Dawn of Remix is a scratch video that was edited together using samples from Stanley Kubrick’s ‘2001: A Space Odyssey’ and the LL Cool J track ‘Can’t Live Without My Radio’. The original scene from 2001 documents the very first moment an ape understood how to create a tool - he picks up a bone and realises how it can be wielded as a weapon. Dawn of Remix playfully conflates this historical act of re-use with the evolution of audio remixing in hip-hop culture.
By the sea
Giving a renewed and refreshing voice to the ‘hopeless romantic’ McMillan takes us on a journey which is both emotive and humorous. His videos often draw on art historical references such as the romantic painter Caser David Friedrich’s Monk by the Sea 1809. In By the Sea 2004, McMillan stood upon the Sydney coastline looking out to sea in an endurance performance that lasted for twelve hours. The resulting sped up video sees McMillan replace Friedrich’s monk, similarly to the original work this depiction has the artist forever contemplating the bleakness of the unknown, however where the monk was still, and Stoic, McMillan shivers and shakes; the profound is now the neurotic.
Man (with cold) - Monday #1

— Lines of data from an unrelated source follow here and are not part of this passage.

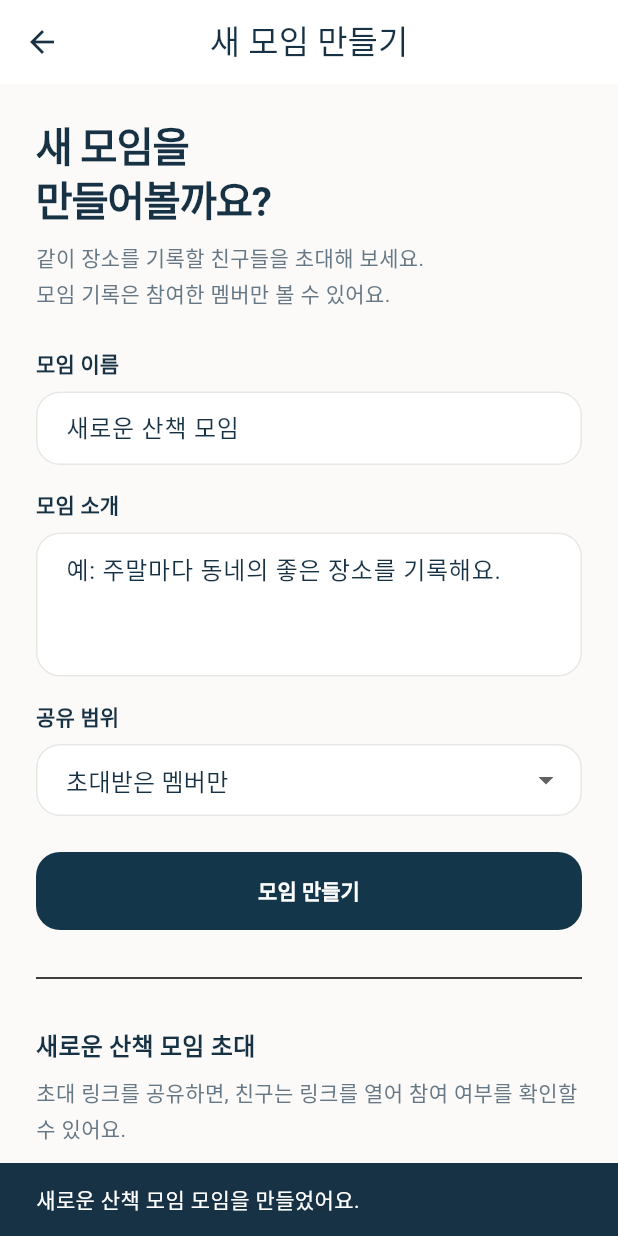
After one commit to jigyeonkim26-ops/DxTeam3, a Flutter app: the CreateGroupScreen screen opened directly, after a tap on "모임 만들기", on a phone screen of 412 x 824 dp. The commit adds this screen. Run offline on Flutter 3.47's test engine with Material 3 defaults, Android fonts, the phone set to English and light mode, and no system bars.

Commit message:
feat: implement group creation UI

```diff
--- /dev/null
+++ b/overlap/frontend/lib/features/group/models/group_visibility.dart
@@ -0,0 +1,9 @@
+enum GroupVisibility {
+  invitedMembersOnly,
+  linkRequestAllowed;
+
+  String get label => switch (this) {
+    GroupVisibility.invitedMembersOnly => '초대받은 멤버만',
+    GroupVisibility.linkRequestAllowed => '링크를 가진 사람은 참여 요청 가능',
+  };
+}
--- /dev/null
+++ b/overlap/frontend/lib/features/group/screens/create_group_screen.dart
@@ -0,0 +1,177 @@
+import 'package:flutter/material.dart';
+import 'package:flutter/services.dart';
+
+import '../../../core/constants/app_colors.dart';
+import '../../../core/constants/app_spacing.dart';
+import '../models/group_visibility.dart';
+import '../services/mock_group_invite_service.dart';
+import '../widgets/invite_info_card.dart';
+
+class CreateGroupScreen extends StatefulWidget {
+  const CreateGroupScreen({super.key});
+
+  @override
+  State<CreateGroupScreen> createState() => _CreateGroupScreenState();
+}
+
+class _CreateGroupScreenState extends State<CreateGroupScreen> {
+  final _formKey = GlobalKey<FormState>();
+  final _nameController = TextEditingController(text: '새로운 산책 모임');
+  final _descriptionController = TextEditingController();
+
+  GroupVisibility _visibility = GroupVisibility.invitedMembersOnly;
+  MockGroupInvite? _invite;
+
+  @override
+  void dispose() {
+    _nameController.dispose();
+    _descriptionController.dispose();
+    super.dispose();
+  }
+
+  void _createGroup() {
+    if (!_formKey.currentState!.validate()) {
+      return;
+    }
+
+    FocusScope.of(context).unfocus();
+    setState(() => _invite = MockGroupInviteService.create());
+    ScaffoldMessenger.of(context).showSnackBar(
+      SnackBar(content: Text('${_nameController.text.trim()} 모임을 만들었어요.')),
+    );
+  }
+
+  void _copyInviteValue(String value, String label) {
+    Clipboard.setData(ClipboardData(text: value));
+    ScaffoldMessenger.of(context)
+        .showSnackBar(SnackBar(content: Text('$label 복사했어요.')));
+  }
+
+  @override
+  Widget build(BuildContext context) {
+    final invite = _invite;
+
+    return Scaffold(
+      appBar: AppBar(title: const Text('새 모임 만들기')),
+      body: SafeArea(
+        top: false,
+        child: Form(
+          key: _formKey,
+          child: ListView(
+            keyboardDismissBehavior: ScrollViewKeyboardDismissBehavior.onDrag,
+            padding: const EdgeInsets.fromLTRB(
+              AppSpacing.lg,
+              AppSpacing.lg,
+              AppSpacing.lg,
+              AppSpacing.xl,
+            ),
+            children: [
+              Text(
+                '새 모임을\n만들어볼까요?',
+                style: Theme.of(context).textTheme.headlineSmall
+                    ?.copyWith(fontSize: 27, height: 1.25),
+              ),
+              const SizedBox(height: AppSpacing.xs),
+              Text(
+                '같이 장소를 기록할 친구들을 초대해 보세요.\n모임 기록은 참여한 멤버만 볼 수 있어요.',
+                style: Theme.of(context).textTheme.bodyMedium
+                    ?.copyWith(height: 1.65),
+              ),
+              const SizedBox(height: AppSpacing.lg),
+              Text('모임 이름', style: Theme.of(context).textTheme.labelLarge),
+              const SizedBox(height: AppSpacing.xs),
+              TextFormField(
+                controller: _nameController,
+                maxLength: 30,
+                textInputAction: TextInputAction.next,
+                decoration: const InputDecoration(
+                  hintText: '예: 새로운 산책 모임',
+                  counterText: '',
+                ),
+                validator: (value) {
+                  if (value == null || value.trim().isEmpty) {
+                    return '모임 이름을 입력해 주세요.';
+                  }
+                  return null;
+                },
+              ),
+              const SizedBox(height: AppSpacing.md),
+              Text('모임 소개', style: Theme.of(context).textTheme.labelLarge),
+              const SizedBox(height: AppSpacing.xs),
+              TextFormField(
+                controller: _descriptionController,
+                minLines: 3,
+                maxLines: 5,
+                textInputAction: TextInputAction.newline,
+                decoration: const InputDecoration(
+                  hintText: '예: 주말마다 동네의 좋은 장소를 기록해요.',
+                  alignLabelWithHint: true,
+                ),
+              ),
+              const SizedBox(height: AppSpacing.md),
+              Text('공유 범위', style: Theme.of(context).textTheme.labelLarge),
+              const SizedBox(height: AppSpacing.xs),
+              DropdownButtonFormField<GroupVisibility>(
+                initialValue: _visibility,
+                isExpanded: true,
+                decoration: const InputDecoration(),
+                items: GroupVisibility.values
+                    .map(
+                      (visibility) => DropdownMenuItem(
+                        value: visibility,
+                        child: Text(visibility.label),
+                      ),
+                    )
+                    .toList(),
+                onChanged: (visibility) {
+                  if (visibility != null) {
+                    setState(() => _visibility = visibility);
+                  }
+                },
+              ),
+              const SizedBox(height: AppSpacing.lg),
+              ElevatedButton(
+                onPressed: _createGroup,
+                child: const Text('모임 만들기'),
+              ),
+              if (invite != null) ...[
+                const Padding(
+                  padding: EdgeInsets.symmetric(vertical: AppSpacing.lg),
+                  child: Divider(),
+                ),
+                Text(
+                  '${_nameController.text.trim()} 초대',
+                  style: Theme.of(context).textTheme.titleMedium?.copyWith(
+                    color: AppColors.ink,
+                    fontWeight: FontWeight.w700,
+                  ),
+                ),
+                const SizedBox(height: AppSpacing.xs),
+                Text(
+                  '초대 링크를 공유하면, 친구는 링크를 열어 참여 여부를 확인할 수 있어요.',
+                  style: Theme.of(context).textTheme.bodyMedium
+                      ?.copyWith(height: 1.65),
+                ),
+                const SizedBox(height: AppSpacing.sm),
+                InviteInfoCard(
+                  title: '초대 코드',
+                  description: '짧은 코드를 직접 전달할 때 사용하세요.',
+                  value: invite.code,
+                  copyLabel: '코드 복사',
+                  onCopy: () => _copyInviteValue(invite.code, '초대 코드'),
+                ),
+                InviteInfoCard(
+                  title: '공유 링크',
+                  description: '링크 참여 화면은 다음 모임 참여 작업에서 연결됩니다.',
+                  value: invite.shareLink,
+                  copyLabel: '링크 복사',
+                  onCopy: () => _copyInviteValue(invite.shareLink, '공유 링크'),
+                ),
+              ],
+            ],
+          ),
+        ),
+      ),
+    );
+  }
+}
--- a/overlap/frontend/lib/features/group/screens/groups_screen.dart
+++ b/overlap/frontend/lib/features/group/screens/groups_screen.dart
@@ -5,6 +5,7 @@ import '../../../core/constants/app_spacing.dart';
 import '../models/group_list_item_data.dart';
 import '../services/mock_group_repository.dart';
 import '../widgets/group_list_item.dart';
+import 'create_group_screen.dart';
 
 class GroupsScreen extends StatefulWidget {
   const GroupsScreen({super.key});
@@ -50,10 +51,28 @@ class _GroupsScreenState extends State<GroupsScreen> {
                 ?.copyWith(height: 1.65),
           ),
           const SizedBox(height: AppSpacing.lg),
-          Text(
-            '내 모임',
-            style: Theme.of(context).textTheme.titleMedium
-                ?.copyWith(color: AppColors.ink, fontWeight: FontWeight.w700),
+          Row(
+            children: [
+              Text(
+                '내 모임',
+                style: Theme.of(context).textTheme.titleMedium?.copyWith(
+                  color: AppColors.ink,
+                  fontWeight: FontWeight.w700,
+                ),
+              ),
+              const Spacer(),
+              TextButton.icon(
+                onPressed: () {
+                  Navigator.of(context).push(
+                    MaterialPageRoute<void>(
+                      builder: (_) => const CreateGroupScreen(),
+                    ),
+                  );
+                },
+                icon: const Icon(Icons.add, size: 18),
+                label: const Text('모임 만들기'),
+              ),
+            ],
           ),
           const SizedBox(height: AppSpacing.xs),
           ..._groups.map(
--- /dev/null
+++ b/overlap/frontend/lib/features/group/services/mock_group_invite_service.dart
@@ -0,0 +1,22 @@
+class MockGroupInvite {
+  const MockGroupInvite({required this.code, required this.shareLink});
+
+  final String code;
+  final String shareLink;
+}
+
+/// API 연결 전 모임 생성 결과를 확인하기 위한 임시 초대 정보 생성기입니다.
+abstract final class MockGroupInviteService {
+  static MockGroupInvite create() {
+    final seed = DateTime.now().microsecondsSinceEpoch
+        .toRadixString(36)
+        .toUpperCase();
+    final suffix = seed.substring(seed.length - 4);
+    final code = 'YN-$suffix';
+
+    return MockGroupInvite(
+      code: code,
+      shareLink: 'https://overlap.app/join-group?code=$code',
+    );
+  }
+}
--- /dev/null
+++ b/overlap/frontend/lib/features/group/widgets/invite_info_card.dart
@@ -0,0 +1,73 @@
+import 'package:flutter/material.dart';
+
+import '../../../core/constants/app_colors.dart';
+import '../../../core/constants/app_spacing.dart';
+
+class InviteInfoCard extends StatelessWidget {
+  const InviteInfoCard({
+    super.key,
+    required this.title,
+    required this.description,
+    required this.value,
+    required this.copyLabel,
+    required this.onCopy,
+  });
+
+  final String title;
+  final String description;
+  final String value;
+  final String copyLabel;
+  final VoidCallback onCopy;
+
+  @override
+  Widget build(BuildContext context) {
+    return Card(
+      margin: const EdgeInsets.only(bottom: AppSpacing.sm),
+      child: Padding(
+        padding: const EdgeInsets.all(AppSpacing.md),
+        child: Column(
+          crossAxisAlignment: CrossAxisAlignment.start,
+          children: [
+            Text(
+              title,
+              style: Theme.of(context).textTheme.titleSmall
+                  ?.copyWith(color: AppColors.ink, fontWeight: FontWeight.w700),
+            ),
+            const SizedBox(height: AppSpacing.xxs),
+            Text(
+              description,
+              style: Theme.of(context).textTheme.bodyMedium
+                  ?.copyWith(fontSize: 12, height: 1.5),
+            ),
+            const SizedBox(height: AppSpacing.sm),
+            Container(
+              width: double.infinity,
+              padding: const EdgeInsets.all(AppSpacing.sm),
+              decoration: const BoxDecoration(
+                color: AppColors.paleMint,
+                borderRadius: BorderRadius.all(Radius.circular(AppSpacing.xs)),
+              ),
+              child: SelectableText(
+                value,
+                style: const TextStyle(
+                  color: AppColors.deepNavy,
+                  fontFamily: 'monospace',
+                  fontSize: 12,
+                ),
+              ),
+            ),
+            const SizedBox(height: AppSpacing.xs),
+            Align(
+              alignment: Alignment.centerRight,
+              child: OutlinedButton.icon(
+                onPressed: onCopy,
+                icon: const Icon(Icons.copy_outlined, size: 18),
+                label: Text(copyLabel),
+              ),
+            ),
+          ],
+        ),
+      ),
+    );
+  }
+}
```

Made during an actual bout of the cold, the viewer is exposed to a stylised autobiographical document into the process of Volich's recovery from his sickness. Carefully edited into a series of short chapters punctuated by a gradual climax of Volich's body showing signs of recuperation, this piece represents a common play of an abject humour found through juxtaposed ideas of the live body, the absent object and site specificity prevalent in Volich's body of work. Idiosyncratic, perverse and naïve, Man (with cold) - Monday #1 also plays with dramatic tension using the most base and juvenile of all humour - the human body. With his simplistic use of time and his clever play with duration, Volich's self portrait gradually no longer renders his image into a base document of a person merely being sick, but engages the viewer into a potential conversation around the performance of portraiture and the authenticity of it's representation.